Charikar (Persian: چاریکار, pronounced Chârikâr) is the main town of the Kohdaman Valley and the capital of Parwan Province in northern Afghanistan. It has a population of around 171,200, which is a multi-ethnic society.
The city lies on the road 69 km from Kabul to the northern provinces. Travelers would pass Charikar when traveling to Mazar-I-Sharif, Kunduz or Puli Khumri. Charikar is at the gateway to the Panjshir Valley, where the Shamali plains meet the foothills of the Hindu Kush. Charikar is known for its pottery and high-quality grapes.
Charikar is in northeastern Kabul, only 69 kilometers from Kabul. Despite the proximity to Kabul, slightly more than half of the land is not built-up. Of the built-up land almost equal parts is residential (37%) as vacant plots (32%) with a grid network of road coverage amounting to 19% of built-up land area.
The city of Charikar has a total population of 96,039 (2015) and has 4 Police districts (Nahias) with 3,025 Hectare of total land area.
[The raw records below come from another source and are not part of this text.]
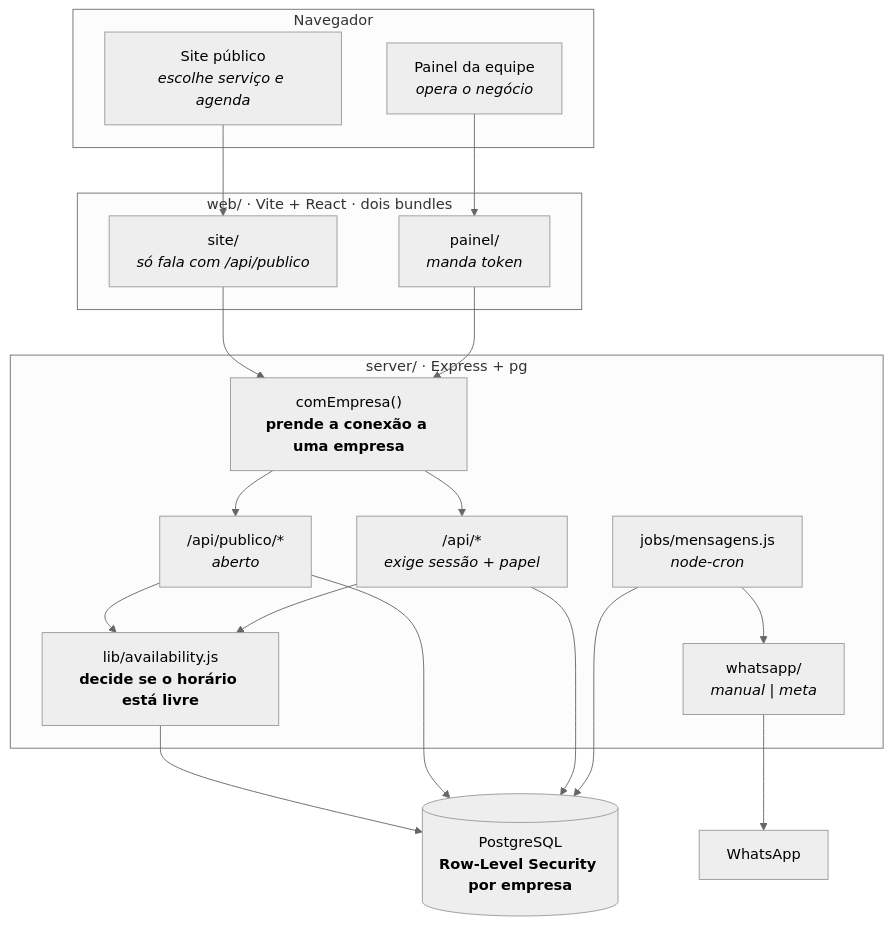
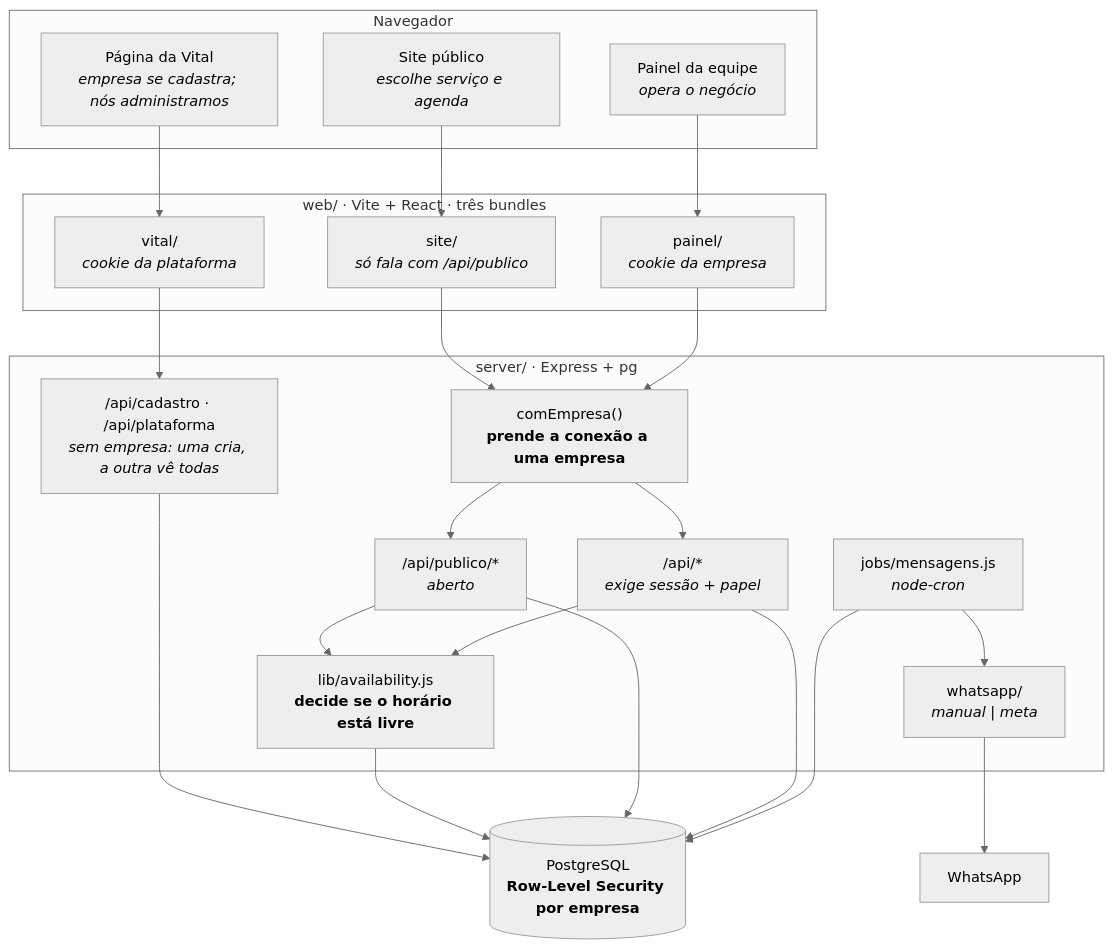
One commit to victortalvarenga-arch/Vital changed the first of 2 diagrams in ARQUITETURA.md. Above: the diagram before and after it, drawn with Mermaid (neutral theme). The commit also changed other lines of this file and 18 other files, not shown here.

````diff
--- a/ARQUITETURA.md
+++ b/ARQUITETURA.md
@@ -8,39 +8,45 @@
 ```mermaid
 flowchart TB
     subgraph nav["Navegador"]
         site["Site público<br><i>escolhe serviço e agenda</i>"]
         painel["Painel da equipe<br><i>opera o negócio</i>"]
+        vital["Página da Vital<br><i>empresa se cadastra; nós administramos</i>"]
     end
 
-    subgraph front["web/ · Vite + React · dois bundles"]
+    subgraph front["web/ · Vite + React · três bundles"]
         site2["site/<br><i>só fala com /api/publico</i>"]
-        painel2["painel/<br><i>manda token</i>"]
+        painel2["painel/<br><i>cookie da empresa</i>"]
+        vital2["vital/<br><i>cookie da plataforma</i>"]
     end
 
     subgraph back["server/ · Express + pg"]
+        semEmp["/api/cadastro · /api/plataforma<br><i>sem empresa: uma cria, a outra vê todas</i>"]
         emp["comEmpresa()<br><b>prende a conexão a uma empresa</b>"]
         publico["/api/publico/*<br><i>aberto</i>"]
         privado["/api/*<br><i>exige sessão + papel</i>"]
         motor["lib/availability.js<br><b>decide se o horário está livre</b>"]
         fila["jobs/mensagens.js<br><i>node-cron</i>"]
         prov["whatsapp/<br><i>manual | meta</i>"]
     end
 
     db[("PostgreSQL<br><b>Row-Level Security por empresa</b>")]
     wa["WhatsApp"]
 
     site --> site2
     painel --> painel2
+    vital --> vital2
     site2 --> emp
     painel2 --> emp
+    vital2 --> semEmp
+    semEmp --> db
     emp --> publico
     emp --> privado
     publico --> motor
     privado --> motor
     motor --> db
     publico --> db
     privado --> db
     fila --> db
     fila --> prov
     prov --> wa
 ```
````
There are 10,671 total number of dwellings in Charikar.
In 1221, the Battle of Pirvan was fought near Charikar, in which Jalal ud-Din with an army of 30,000 with 100,000 auxiliaries delayed an advance column of 30,000 men of the invading Mongol army long enough to allow part of his army to escape into the northern Punjab, and avoid the immediate consequences of the fall of the Khwarezmid Empire.
At the beginning of the 19th century, Charikar became a flourishing commercial town of several thousand inhabitants. Charikar was the location of major battle during the First Anglo-Afghan War. In 1841 a British garrison was massacred. In 1842 the British Army returned to lay waste to the town in their campaign of retribution.
During the Soviet invasion, the region around Charikar was the scene to some of the fiercest fighting.
On August 14, 2011, a team of about six suicide bombers attacked the governor's palace in Charikar. The Governor Abdul Basir Salangi survived but 19 people were killed to which the Taliban claimed responsibility.